**Task item**
Repeat what the lines below say, word for word, and skip every image.

[Web document revisions]
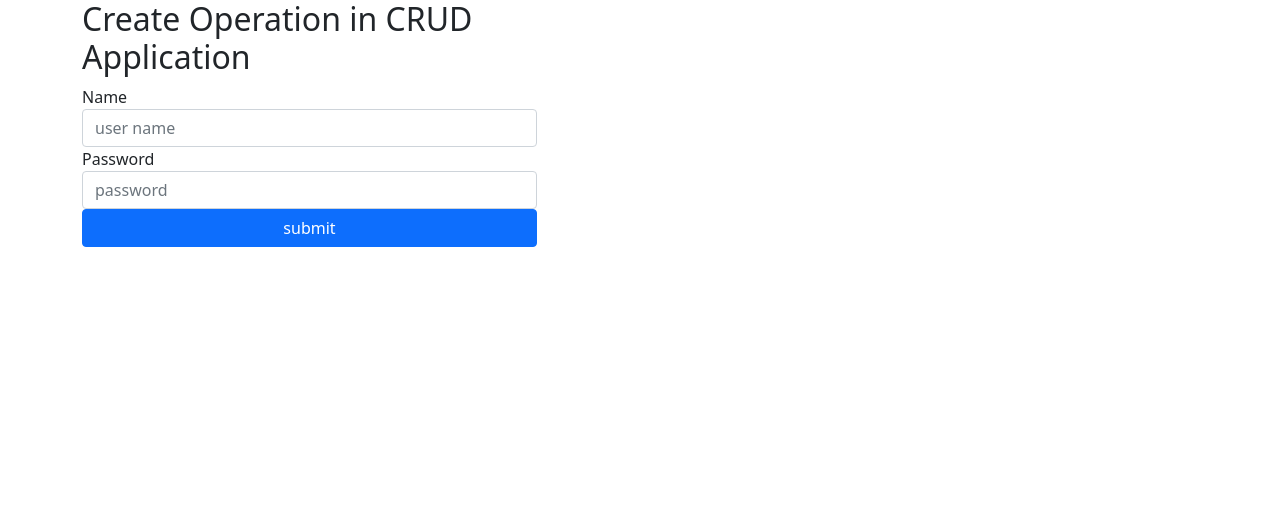
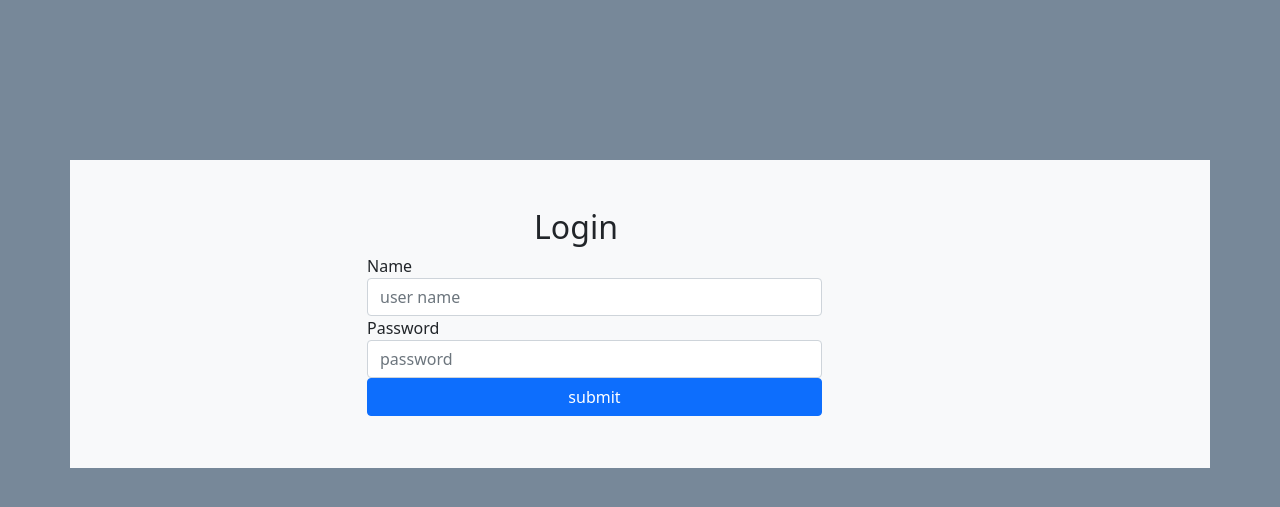
Before and after one commit to Kinn7/library-Management, a PHP site: page /login.php in a window 1280 px wide. Shown: the top 507 px of the page. Run offline with PHP 8.4, Linux system fonts and the light colour scheme.

Commit message:
modified some html and bootstrap classes

```diff
--- a/login.php
+++ b/login.php
@@ -2,6 +2,7 @@
 include "classes/connection.php";
 $connect = new Db();
 $connect->login();
+
 // session_start();
 // $_SESSION['user'] = '';
 // $_SESSION['userId'] = '';
@@ -44,14 +45,22 @@ $connect->login();
     <link rel="stylesheet" href="css/bootstrap.css">
     <script src="js/bootstrap.js"></script>
     <title>Login</title>
+    <style>
+        body{
+            background-color: lightslategrey;
+        }
+    </style>
 </head>
 
 <body>
    <!-- <form method="POST" enctype="multipart/form-data"> -->
-    <div class="container">
-	<div class="row">
+
+    <div class="container-lg bg-light py-5 " style="margin-top:10rem;">
+
+	<div class="row justify-content-center ">
+
 		<form method="post" class="form-horizontal col-md-6 col-md-offset-3">
-			<h2>Create Operation in CRUD Application</h2>
+        <h2 class="d-flex justify-content-sm-center" style="margin-right:8rem">Login</h2>
 			<div class="form-group">
 			    <label for="name" class="col-sm-2 control-label">Name</label>
 			    <div class="col-sm-10">
@@ -66,7 +75,7 @@ $connect->login();
 			    </div>
 			</div>
 			<input type="submit" name="submit" class="btn btn-primary col-md-10 col-md-offset-10" value="submit" />
-            <div class="btn-danger col-md-10"><?php echo  $connect->msg ?></div>
+            <div class=" d-flex bg-danger col-md-10 mt-1 justify-content-center" style="color:white";><?php echo  $connect->msg ?></div>
 		</form>
 	</div>
 </div>
```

**Task response**
Before and after one commit to Kinn7/library-Management, a PHP site: page /login.php in a window 1280 px wide. Shown: the top 507 px of the page. Run offline with PHP 8.4, Linux system fonts and the light colour scheme.

Commit message:
modified some html and bootstrap classes

```diff
--- a/login.php
+++ b/login.php
@@ -2,6 +2,7 @@
 include "classes/connection.php";
 $connect = new Db();
 $connect->login();
+
 // session_start();
 // $_SESSION['user'] = '';
 // $_SESSION['userId'] = '';
@@ -44,14 +45,22 @@ $connect->login();
     <link rel="stylesheet" href="css/bootstrap.css">
     <script src="js/bootstrap.js"></script>
     <title>Login</title>
+    <style>
+        body{
+            background-color: lightslategrey;
+        }
+    </style>
 </head>
 
 <body>
    <!-- <form method="POST" enctype="multipart/form-data"> -->
-    <div class="container">
-	<div class="row">
+
+    <div class="container-lg bg-light py-5 " style="margin-top:10rem;">
+
+	<div class="row justify-content-center ">
+
 		<form method="post" class="form-horizontal col-md-6 col-md-offset-3">
-			<h2>Create Operation in CRUD Application</h2>
+        <h2 class="d-flex justify-content-sm-center" style="margin-right:8rem">Login</h2>
 			<div class="form-group">
 			    <label for="name" class="col-sm-2 control-label">Name</label>
 			    <div class="col-sm-10">
@@ -66,7 +75,7 @@ $connect->login();
 			    </div>
 			</div>
 			<input type="submit" name="submit" class="btn btn-primary col-md-10 col-md-offset-10" value="submit" />
-            <div class="btn-danger col-md-10"><?php echo  $connect->msg ?></div>
+            <div class=" d-flex bg-danger col-md-10 mt-1 justify-content-center" style="color:white";><?php echo  $connect->msg ?></div>
 		</form>
 	</div>
 </div>
```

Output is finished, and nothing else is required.